■ WORK REQUIRED
In the records below, find every line that contains "shown" and list it.

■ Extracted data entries

--- START ---

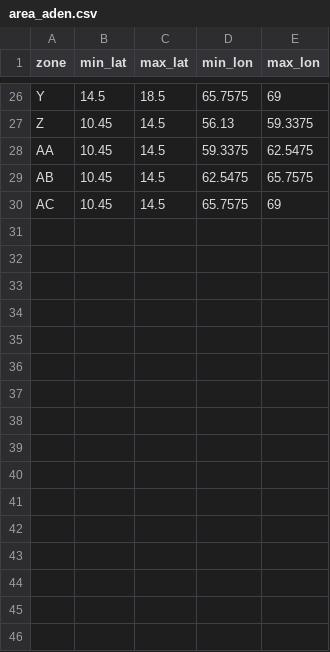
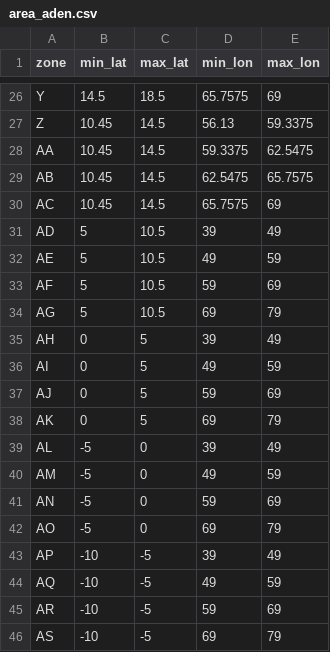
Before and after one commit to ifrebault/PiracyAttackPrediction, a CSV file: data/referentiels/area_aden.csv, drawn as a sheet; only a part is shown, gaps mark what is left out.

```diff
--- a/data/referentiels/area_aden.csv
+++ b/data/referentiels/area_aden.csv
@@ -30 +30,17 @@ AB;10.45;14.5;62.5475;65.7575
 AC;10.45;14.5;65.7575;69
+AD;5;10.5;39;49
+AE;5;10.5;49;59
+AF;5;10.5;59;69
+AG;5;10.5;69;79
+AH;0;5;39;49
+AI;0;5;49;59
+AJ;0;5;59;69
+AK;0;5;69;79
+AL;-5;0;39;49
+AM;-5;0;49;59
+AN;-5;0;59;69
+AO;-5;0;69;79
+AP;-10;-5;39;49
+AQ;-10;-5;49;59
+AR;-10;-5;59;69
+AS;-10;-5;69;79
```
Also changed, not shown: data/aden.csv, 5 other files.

--- END ---
--- START ---

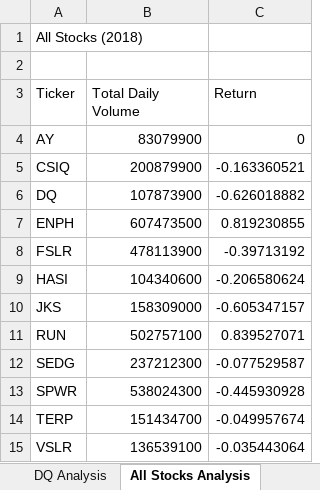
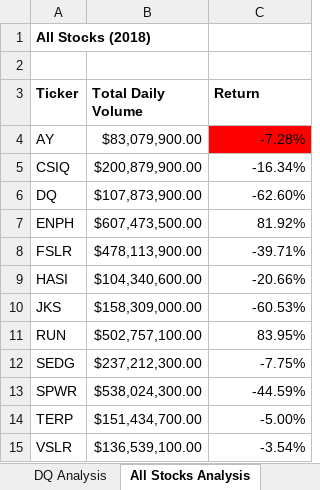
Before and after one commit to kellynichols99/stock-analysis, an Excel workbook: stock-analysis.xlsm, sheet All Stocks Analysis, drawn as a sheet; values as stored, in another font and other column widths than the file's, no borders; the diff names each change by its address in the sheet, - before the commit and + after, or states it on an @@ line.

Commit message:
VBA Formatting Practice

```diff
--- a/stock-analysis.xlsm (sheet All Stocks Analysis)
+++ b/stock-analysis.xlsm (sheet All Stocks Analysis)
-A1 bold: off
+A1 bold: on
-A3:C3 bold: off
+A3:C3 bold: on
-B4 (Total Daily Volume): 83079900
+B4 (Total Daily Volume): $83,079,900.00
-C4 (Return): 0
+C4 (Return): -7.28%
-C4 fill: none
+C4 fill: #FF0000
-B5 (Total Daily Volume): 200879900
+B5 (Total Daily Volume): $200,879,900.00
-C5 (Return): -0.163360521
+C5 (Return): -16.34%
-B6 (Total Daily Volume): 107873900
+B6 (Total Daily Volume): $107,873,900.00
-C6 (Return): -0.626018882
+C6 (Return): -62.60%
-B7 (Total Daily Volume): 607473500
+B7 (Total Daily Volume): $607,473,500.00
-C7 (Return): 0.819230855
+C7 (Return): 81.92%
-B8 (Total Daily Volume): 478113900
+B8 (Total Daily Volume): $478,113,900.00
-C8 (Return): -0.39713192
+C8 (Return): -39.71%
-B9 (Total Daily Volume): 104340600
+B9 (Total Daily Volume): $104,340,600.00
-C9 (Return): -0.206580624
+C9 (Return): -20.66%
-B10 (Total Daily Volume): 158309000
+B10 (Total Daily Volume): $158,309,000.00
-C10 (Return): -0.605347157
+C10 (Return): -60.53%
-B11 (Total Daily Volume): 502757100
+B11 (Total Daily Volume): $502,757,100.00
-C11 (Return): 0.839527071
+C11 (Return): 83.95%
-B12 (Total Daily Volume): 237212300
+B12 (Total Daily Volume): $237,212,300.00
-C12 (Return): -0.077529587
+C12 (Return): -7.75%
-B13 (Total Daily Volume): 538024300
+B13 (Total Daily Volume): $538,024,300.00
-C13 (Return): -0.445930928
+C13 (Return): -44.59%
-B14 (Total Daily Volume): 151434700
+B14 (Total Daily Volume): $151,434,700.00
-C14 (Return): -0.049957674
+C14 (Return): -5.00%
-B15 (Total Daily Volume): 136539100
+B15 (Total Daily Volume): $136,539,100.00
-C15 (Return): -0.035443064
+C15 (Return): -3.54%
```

--- END ---

■ WRITTEN SOLUTION
Before and after one commit to ifrebault/PiracyAttackPrediction, a CSV file: data/referentiels/area_aden.csv, drawn as a sheet; only a part is shown, gaps mark what is left out.
Also changed, not shown: data/aden.csv, 5 other files.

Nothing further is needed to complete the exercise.